*WORK REQUIRED*
Which lines below contain the word "version"? Copy each one.

*DATA SUPPLIED*
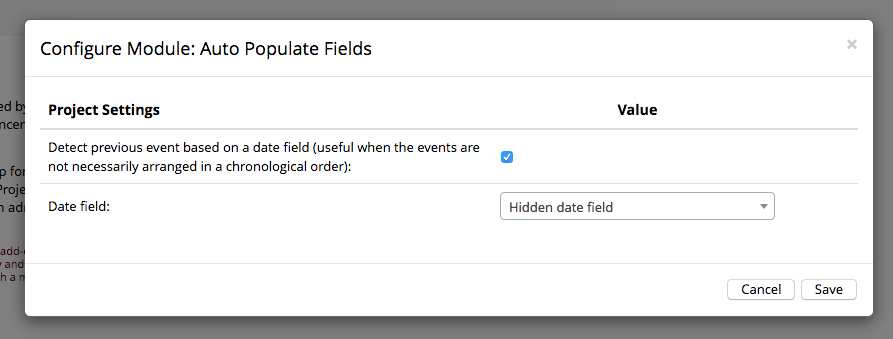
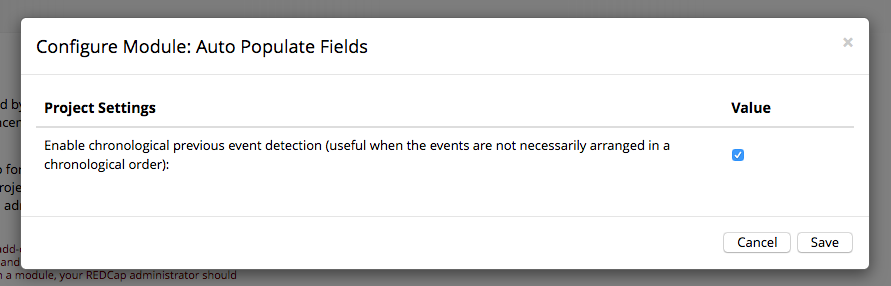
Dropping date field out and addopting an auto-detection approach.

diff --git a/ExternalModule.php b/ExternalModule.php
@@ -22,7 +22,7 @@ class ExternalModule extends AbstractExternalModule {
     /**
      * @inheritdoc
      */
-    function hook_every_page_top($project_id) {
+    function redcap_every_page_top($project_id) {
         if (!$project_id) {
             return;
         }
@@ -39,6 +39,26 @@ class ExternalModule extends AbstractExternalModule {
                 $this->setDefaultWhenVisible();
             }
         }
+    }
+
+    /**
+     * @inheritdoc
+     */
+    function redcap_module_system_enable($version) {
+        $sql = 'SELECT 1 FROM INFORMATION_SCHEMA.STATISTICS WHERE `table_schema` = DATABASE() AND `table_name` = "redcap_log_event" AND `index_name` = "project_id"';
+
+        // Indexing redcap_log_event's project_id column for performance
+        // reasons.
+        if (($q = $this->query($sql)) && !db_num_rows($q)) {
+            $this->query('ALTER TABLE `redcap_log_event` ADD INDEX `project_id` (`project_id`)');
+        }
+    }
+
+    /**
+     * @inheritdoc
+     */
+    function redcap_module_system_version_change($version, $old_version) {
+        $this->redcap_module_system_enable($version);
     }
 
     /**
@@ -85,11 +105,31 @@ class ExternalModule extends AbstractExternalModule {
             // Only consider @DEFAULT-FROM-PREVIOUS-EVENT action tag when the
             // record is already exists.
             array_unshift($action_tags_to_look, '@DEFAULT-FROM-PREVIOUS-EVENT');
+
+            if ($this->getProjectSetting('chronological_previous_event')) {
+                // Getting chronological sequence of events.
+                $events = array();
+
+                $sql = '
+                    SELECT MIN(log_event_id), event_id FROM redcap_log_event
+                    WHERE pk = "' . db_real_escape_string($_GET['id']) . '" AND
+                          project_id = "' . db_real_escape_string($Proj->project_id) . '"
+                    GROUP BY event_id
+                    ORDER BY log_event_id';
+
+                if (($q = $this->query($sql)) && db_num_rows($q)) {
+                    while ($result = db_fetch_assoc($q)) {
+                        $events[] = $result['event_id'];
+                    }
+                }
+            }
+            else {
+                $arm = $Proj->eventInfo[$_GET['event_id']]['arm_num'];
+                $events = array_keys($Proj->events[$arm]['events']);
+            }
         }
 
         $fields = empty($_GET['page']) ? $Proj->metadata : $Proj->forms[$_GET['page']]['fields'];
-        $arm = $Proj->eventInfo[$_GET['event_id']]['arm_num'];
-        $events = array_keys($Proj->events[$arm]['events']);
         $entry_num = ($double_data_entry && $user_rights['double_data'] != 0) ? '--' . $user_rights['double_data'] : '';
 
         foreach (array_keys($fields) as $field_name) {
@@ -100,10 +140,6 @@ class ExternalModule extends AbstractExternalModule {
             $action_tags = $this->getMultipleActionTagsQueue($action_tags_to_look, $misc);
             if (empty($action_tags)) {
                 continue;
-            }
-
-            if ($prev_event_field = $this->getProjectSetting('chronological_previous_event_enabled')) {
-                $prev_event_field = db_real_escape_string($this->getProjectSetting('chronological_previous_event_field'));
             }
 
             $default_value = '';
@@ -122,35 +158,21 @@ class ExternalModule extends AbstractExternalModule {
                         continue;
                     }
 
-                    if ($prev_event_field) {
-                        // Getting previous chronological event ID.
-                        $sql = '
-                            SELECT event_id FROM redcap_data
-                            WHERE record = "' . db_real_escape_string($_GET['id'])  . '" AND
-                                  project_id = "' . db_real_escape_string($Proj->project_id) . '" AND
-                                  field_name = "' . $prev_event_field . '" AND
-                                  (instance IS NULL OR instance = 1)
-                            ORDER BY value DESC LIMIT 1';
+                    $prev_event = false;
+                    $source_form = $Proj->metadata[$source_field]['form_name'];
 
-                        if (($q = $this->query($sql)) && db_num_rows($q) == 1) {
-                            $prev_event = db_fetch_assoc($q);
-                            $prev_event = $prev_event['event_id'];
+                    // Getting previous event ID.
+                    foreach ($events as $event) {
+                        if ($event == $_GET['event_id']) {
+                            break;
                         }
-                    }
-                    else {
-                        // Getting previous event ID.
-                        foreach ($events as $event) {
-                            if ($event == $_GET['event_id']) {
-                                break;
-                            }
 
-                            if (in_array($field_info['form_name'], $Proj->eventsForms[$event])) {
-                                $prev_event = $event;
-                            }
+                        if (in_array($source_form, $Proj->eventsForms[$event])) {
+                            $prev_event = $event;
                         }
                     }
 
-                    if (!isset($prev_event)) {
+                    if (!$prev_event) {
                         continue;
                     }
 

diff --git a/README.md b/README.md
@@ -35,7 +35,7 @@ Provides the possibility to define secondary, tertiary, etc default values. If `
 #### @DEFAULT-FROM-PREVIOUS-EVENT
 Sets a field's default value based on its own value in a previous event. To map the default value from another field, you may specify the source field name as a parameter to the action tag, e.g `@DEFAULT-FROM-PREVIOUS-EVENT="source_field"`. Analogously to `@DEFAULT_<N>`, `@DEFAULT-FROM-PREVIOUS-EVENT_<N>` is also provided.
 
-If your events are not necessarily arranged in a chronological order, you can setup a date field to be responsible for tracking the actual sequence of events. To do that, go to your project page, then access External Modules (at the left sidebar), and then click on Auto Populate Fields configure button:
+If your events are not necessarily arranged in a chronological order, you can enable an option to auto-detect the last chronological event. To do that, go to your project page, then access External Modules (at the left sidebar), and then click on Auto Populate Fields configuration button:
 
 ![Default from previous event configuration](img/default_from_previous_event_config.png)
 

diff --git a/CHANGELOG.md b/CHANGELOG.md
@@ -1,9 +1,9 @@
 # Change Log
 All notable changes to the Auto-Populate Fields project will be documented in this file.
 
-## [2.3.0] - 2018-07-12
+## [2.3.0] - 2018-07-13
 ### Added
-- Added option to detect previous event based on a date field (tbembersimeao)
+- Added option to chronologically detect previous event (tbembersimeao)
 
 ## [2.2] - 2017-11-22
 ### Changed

==

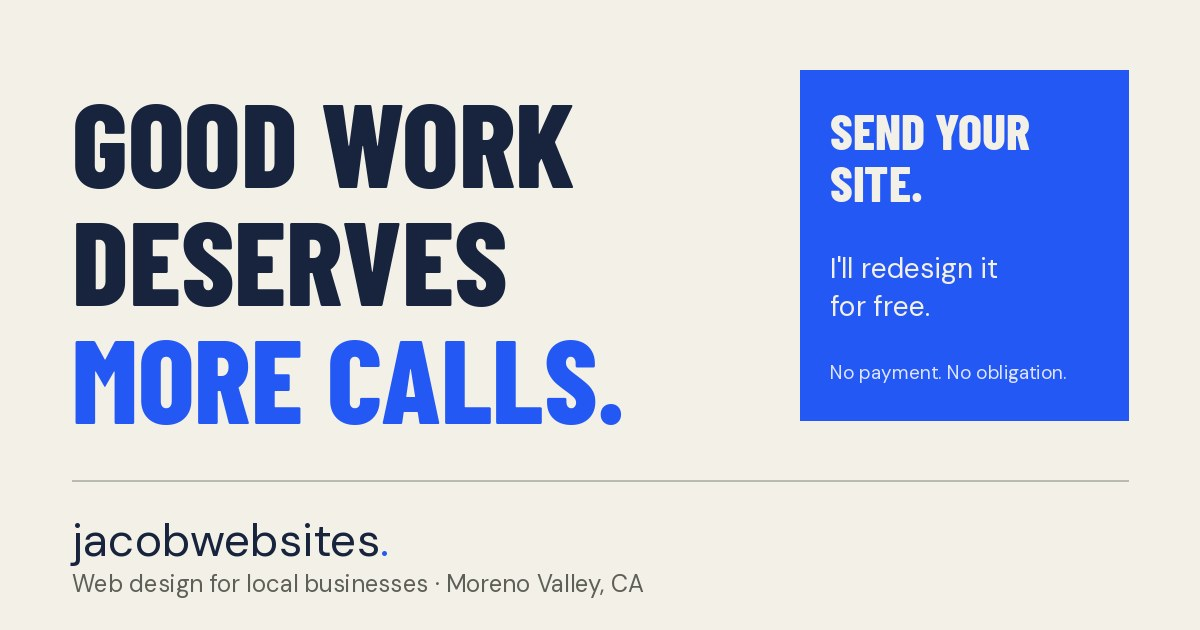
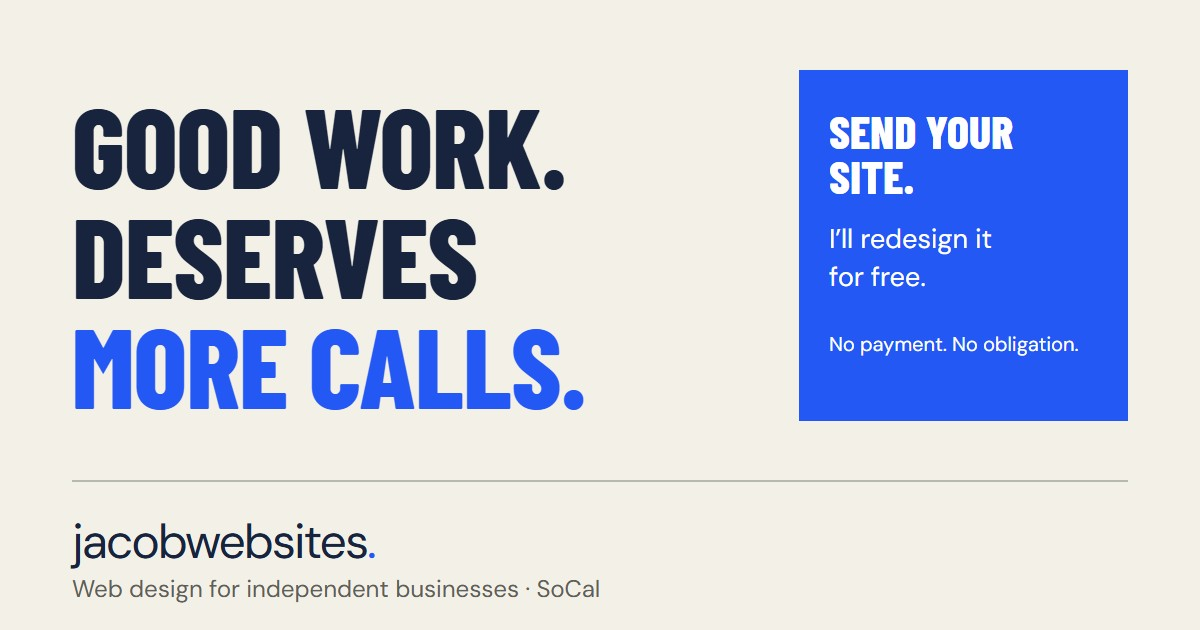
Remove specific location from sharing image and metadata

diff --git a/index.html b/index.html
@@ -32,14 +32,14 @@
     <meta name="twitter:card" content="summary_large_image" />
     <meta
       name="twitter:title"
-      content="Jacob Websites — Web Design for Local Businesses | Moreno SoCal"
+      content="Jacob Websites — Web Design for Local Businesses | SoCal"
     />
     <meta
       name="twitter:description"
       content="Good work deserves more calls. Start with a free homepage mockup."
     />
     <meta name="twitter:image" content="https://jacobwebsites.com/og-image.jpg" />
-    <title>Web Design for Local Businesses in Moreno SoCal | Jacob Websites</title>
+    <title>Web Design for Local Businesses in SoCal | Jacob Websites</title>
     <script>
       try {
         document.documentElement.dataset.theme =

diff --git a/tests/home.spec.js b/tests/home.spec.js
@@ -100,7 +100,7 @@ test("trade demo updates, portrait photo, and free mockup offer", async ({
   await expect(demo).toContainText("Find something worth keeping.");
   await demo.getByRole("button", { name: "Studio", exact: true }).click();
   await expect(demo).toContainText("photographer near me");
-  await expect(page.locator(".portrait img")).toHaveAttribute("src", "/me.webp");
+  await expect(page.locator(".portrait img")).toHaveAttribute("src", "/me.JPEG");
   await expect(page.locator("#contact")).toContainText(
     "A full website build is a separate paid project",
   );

--

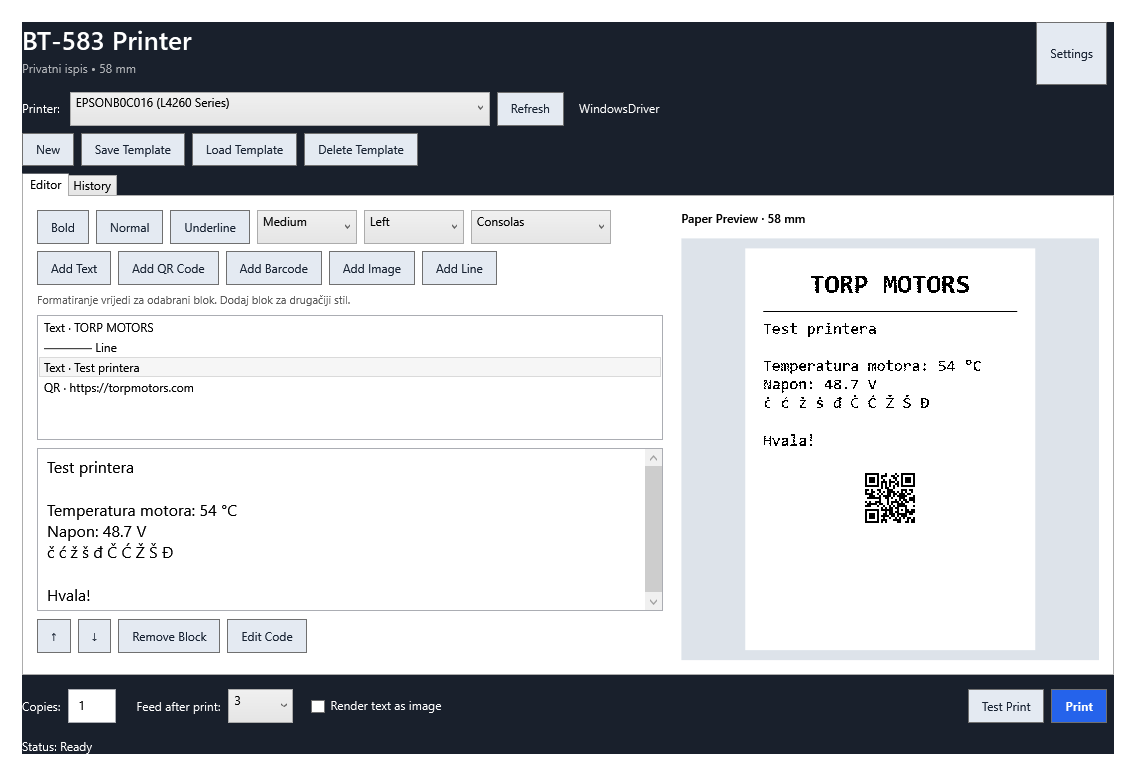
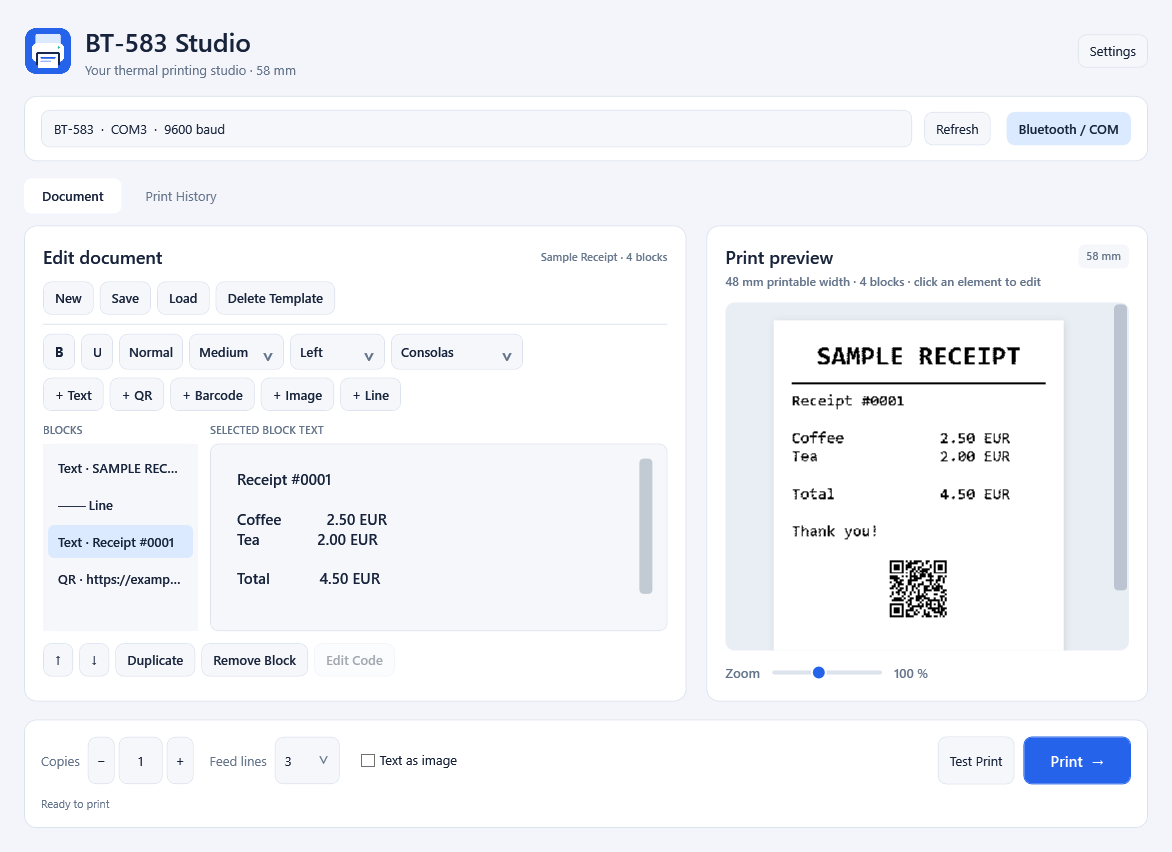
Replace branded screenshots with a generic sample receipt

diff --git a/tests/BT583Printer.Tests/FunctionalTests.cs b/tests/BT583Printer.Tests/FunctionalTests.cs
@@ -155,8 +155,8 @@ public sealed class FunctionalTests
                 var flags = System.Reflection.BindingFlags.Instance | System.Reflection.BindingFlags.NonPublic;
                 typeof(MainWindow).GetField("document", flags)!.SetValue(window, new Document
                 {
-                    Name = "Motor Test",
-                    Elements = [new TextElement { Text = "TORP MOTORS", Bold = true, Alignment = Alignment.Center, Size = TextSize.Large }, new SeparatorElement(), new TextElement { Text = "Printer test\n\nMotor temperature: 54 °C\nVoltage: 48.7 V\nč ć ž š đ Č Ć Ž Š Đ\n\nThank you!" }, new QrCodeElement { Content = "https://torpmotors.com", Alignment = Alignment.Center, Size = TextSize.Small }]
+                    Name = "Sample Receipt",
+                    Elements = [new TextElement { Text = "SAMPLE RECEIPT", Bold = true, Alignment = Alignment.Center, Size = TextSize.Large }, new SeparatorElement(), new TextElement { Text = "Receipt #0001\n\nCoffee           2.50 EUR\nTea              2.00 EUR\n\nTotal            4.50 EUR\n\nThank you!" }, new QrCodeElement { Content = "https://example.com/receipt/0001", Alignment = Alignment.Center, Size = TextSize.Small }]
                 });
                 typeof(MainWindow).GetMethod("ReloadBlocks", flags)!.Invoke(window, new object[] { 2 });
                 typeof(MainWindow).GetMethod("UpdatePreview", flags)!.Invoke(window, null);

*SOLUTION TO THIS EXERCISE*
+    function redcap_module_system_enable($version) {
+    function redcap_module_system_version_change($version, $old_version) {
+        $this->redcap_module_system_enable($version);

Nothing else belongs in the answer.